For the budget-minded drifter, entry-level aftermarket pads and rotors are often what are used. "Generally, a grassroots-based driver will use aftermarket pads and rotors that are basically upgraded stock replacements," Scully says, "and they all have their limitations of overheating or failing while drifting." It turns out that drifting's no different than any other form of motorsports, though, and braking oughtn't be skimped upon here, either. "We all know how to make power and go fast, but we don't always think about the brakes until you have that pucker moment or you tear up your car and find out the hard way," Scully says.
In the pro ranks, big brake kits that match oversized rotors and, typically, calipers with more pistons together are status quo. More horsepower and higher speeds mean the ability to stop just got a whole lot more critical.
Proportioning valves and pedal assemblies

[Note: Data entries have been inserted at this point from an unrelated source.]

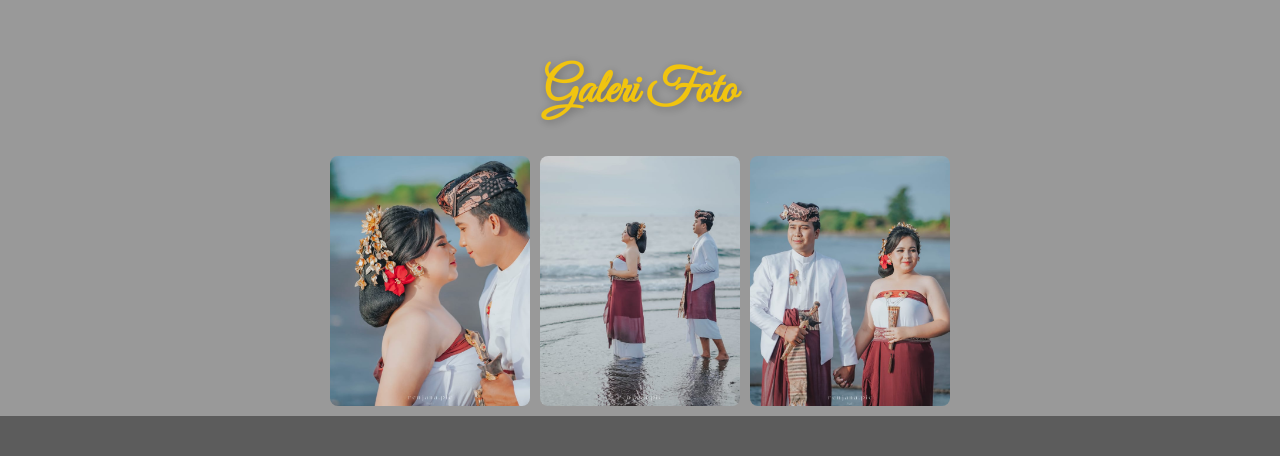
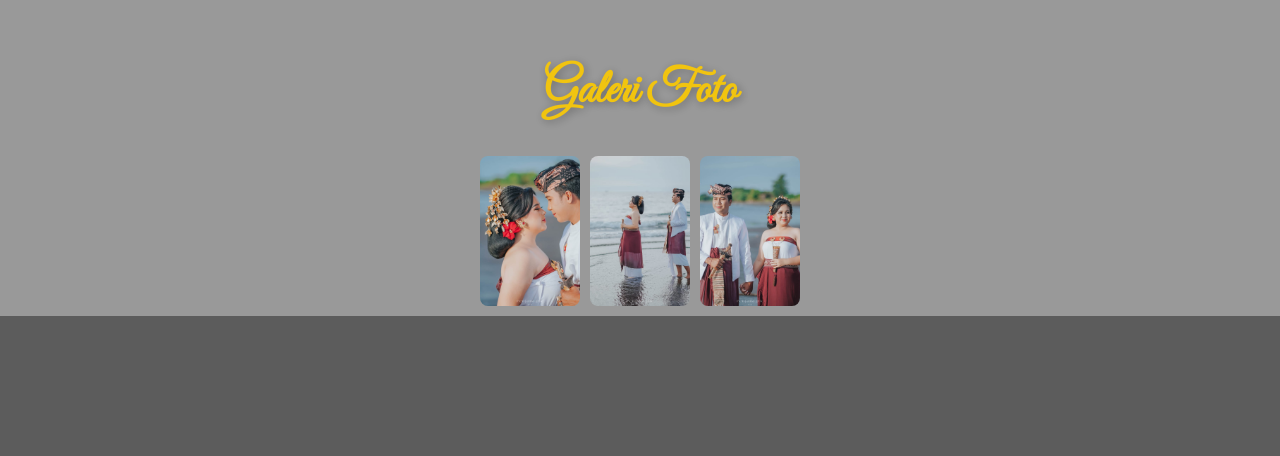
Before and after one commit to Ekasukma/undangan, a plain HTML site: page index.html in a window 1280 px wide. Shown: the part 3205-3661 px from the top of the page. Drawn offline with Linux system fonts and the light colour scheme.

Commit message:
style.css

```diff
--- a/style.css
+++ b/style.css
@@ -59,8 +59,8 @@
     }
 
     .photo-gallery img {
-        width: 200px;
-        height: 250px;
+        width: 100px;
+        height: 150px;
         object-fit: cover;
         border-radius: 8px;
         transition: transform 0.3s ease-in-out;
```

Being able to dial in a brake system's bias—or, how braking forces are distributed from front to rear—is just as important to the drift car. The only problem is factory-supplied brake proportioning valves aren't adjustable, which means that whatever split Nissan says you ought to have is what you're stuck with. According to Scully, these sort of bias adjusters are only something you'll need to consider once you've stepped up to a pedal assembly with a balance bar, though. "Pedal assemblies allow the driver to get a much better pedal ratio, which is a huge help when running a balance bar with manual brakes," he says. "More pedal ratio is always a benefit, as it doesn't require as much effort on the brake pedal to get the vehicle to stop." When you do start adjusting that bias, though, you'll typically want to err toward the front. That's because, when sideways, you don't want those rear brakes to overpower the whole situation and straighten the car back out—that's what the handbrake's for.
Fluids and more
Like with pads, settling on the right sort of brake fluid comes down to temperature. Get it right and you've just ensured consistent braking performance for that whole event. "High-temp fluid is always something Wilwood suggests," Scully says, "to ensure that the system will be repeatable and the driver doesn't have to worry about if the car will have good brakes for the entire event." As brake fluid heats up, it has the tendency to boil, which can lead to a mushy pedal feel and your not being able to initiate that drift or, worse yet, not being able to avoid that wall.
Brake fluid is classified by its boiling point and can be split up into three common types: DOT 3, which is probably what's in your car now and isn't capable of handling a whole lot of heat; DOT 4, which is suitable for racing and extreme conditions; and DOT 5, which is silicone-based and isn't up for high-temperature use. Wilwood's Hi-Temp brake fluid is the maximum performance DOT 3 fluid at a cost-effective price, while its EXP DOT 4 fluid is the highest temperature, highest performance, lowest compressibility brake fluid you can buy.
WILWOOD'S HANDBRAKE SOLUTION
You already know that if you plan on taking this whole drifting thing seriously, you'll need a handbrake. Which is exactly where companies like Wilwood come into the picture with its impending handbrake system. You finding a handbrake for whatever it is you plan on sliding around in won't be a problem. And that's partially why it's taken Wilwood this long to develop their own. According to Scully, for Wilwood to throw its hat in the handbrake ring, it had to be different. Different as in its having "zero flex," Scully says, when pulling the handle. He goes on to point out that, when compared to others, Wilwood's is more solid and even slightly shorter.